On Nov. 2, the Albuquerque City Council voted unanimously to legally declare the second Monday of October as Indigenous Peoples Day. The day is nationally celebrated as Columbus Day.
On Oct. 7 the Council issued an Indigenous Peoples Day proclamation, which prompted more than a thousand to march Oct. 12 for the city’s first ever Indigenous Peoples Day. Native and non-Native community members also rallied under the banner of abolishing Columbus Day nationwide, upholding Native treaty rights, ending racist border town violence, and the eviction of corporate polluters from Native lands.
The Indigenous Peoples Day resolution was the culmination of a full calendar year of organizing, coalition building, and education to bring people together under one banner of Native liberation. This happened because hundreds of people channeled their skills and willpower into making history and took to the streets to demand change.
As John Rehouse, a Diné activist who co-founded Diné C.A.R.E. and the Coalition for Navajo Liberation, said in an email to The Red Nation about this historic achievement, “your collective vision and work is a dream come true.”
We are at the beginning of a new era for Native struggles. The Red Nation continues centuries of Native resistance to colonialism and capitalism. Indigenous Peoples Day is rallying cry to continue to press for progressive change and gain visibility for Native struggles.
We still need more serious Natives and non-Natives willing to champion and fight the Native struggle.

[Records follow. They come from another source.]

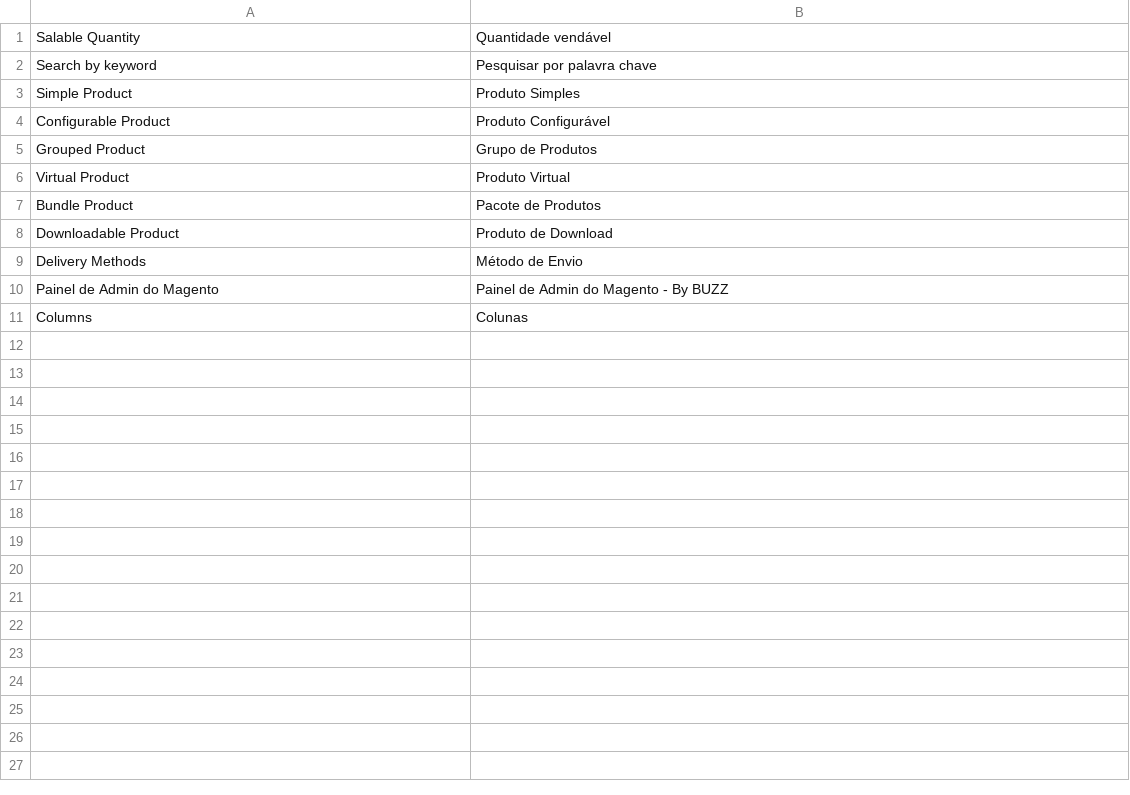
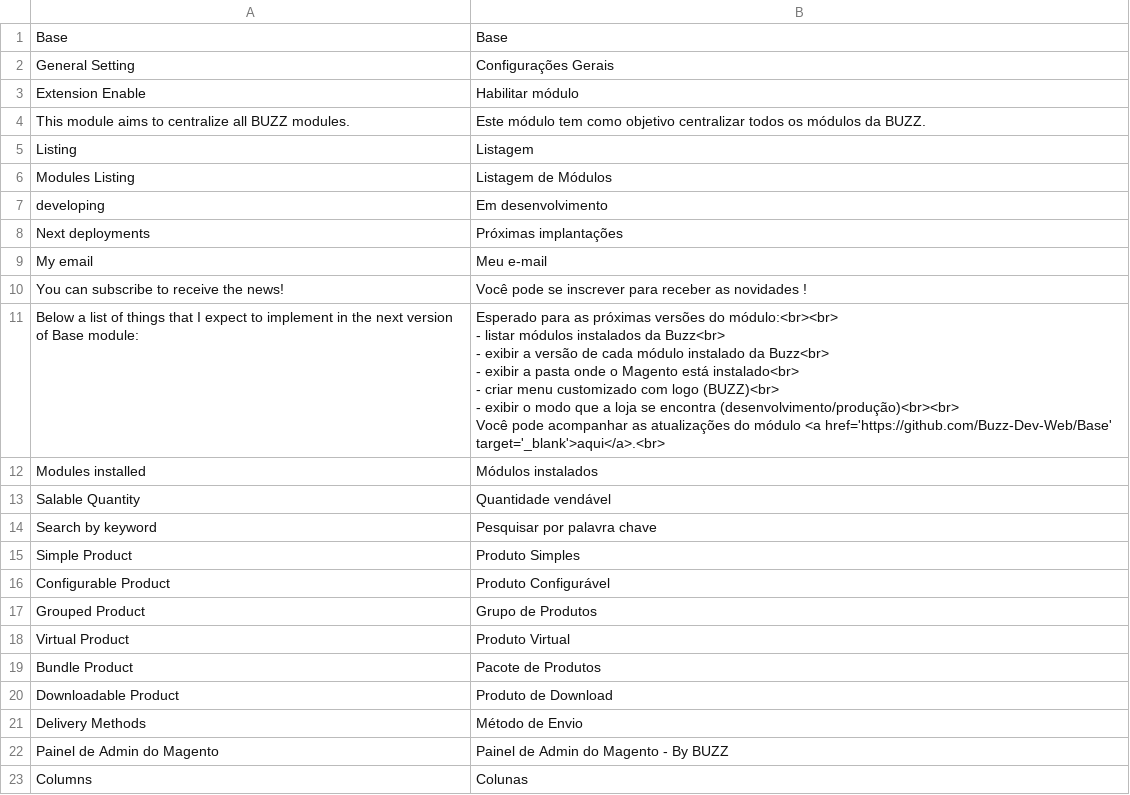
Before and after one commit to Buzz-Dev-Web/Base, a CSV file: i18n/pt_BR.csv, drawn as a sheet.

Commit message:
Insercao do menu para posterior listagem dos modulos da BUZZ

```diff
--- a/i18n/pt_BR.csv
+++ b/i18n/pt_BR.csv
@@ -1 +1,19 @@
+"Base","Base"
+"General Setting","Configurações Gerais"
+"Extension Enable","Habilitar módulo"
+"This module aims to centralize all BUZZ modules.","Este módulo tem como objetivo centralizar todos os módulos da BUZZ."
+"Listing","Listagem"
+"Modules Listing","Listagem de Módulos"
+"developing","Em desenvolvimento"
+"Next deployments","Próximas implantações"
+"My email","Meu e-mail"
+"You can subscribe to receive the news!","Você pode se inscrever para receber as novidades !"
+"Below a list of things that I expect to implement in the next version of Base module:","Esperado para as próximas versões do módulo:<br><br>
+                    - listar módulos instalados da Buzz<br>
+                    - exibir a versão de cada módulo instalado da Buzz<br>
+                    - exibir a pasta onde o Magento está instalado<br>
+                    - criar menu customizado com logo (BUZZ)<br>
+                    - exibir o modo que a loja se encontra (desenvolvimento/produção)<br><br>
+                    Você pode acompanhar as atualizações do módulo <a href='https://github.com/Buzz-Dev-Web/Base' target='_blank'>aqui</a>.<br>"
+"Modules installed","Módulos instalados"
 "Salable Quantity","Quantidade vendável"
```
Also changed, not shown: 3 other files.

Whatever leverage and momentum we have, we have because we’ve never forgotten the promises and sacrifices made by previous generations of freedom fighters. We simply pick up that torch and move forward. Violence continues at catastrophic rates; sacred sites and Native land are still threatened; and Native people still experience rates of exploitation unparalleled in history. We look forward to uniting for the next forty years as we pledge more promises for liberation and justice.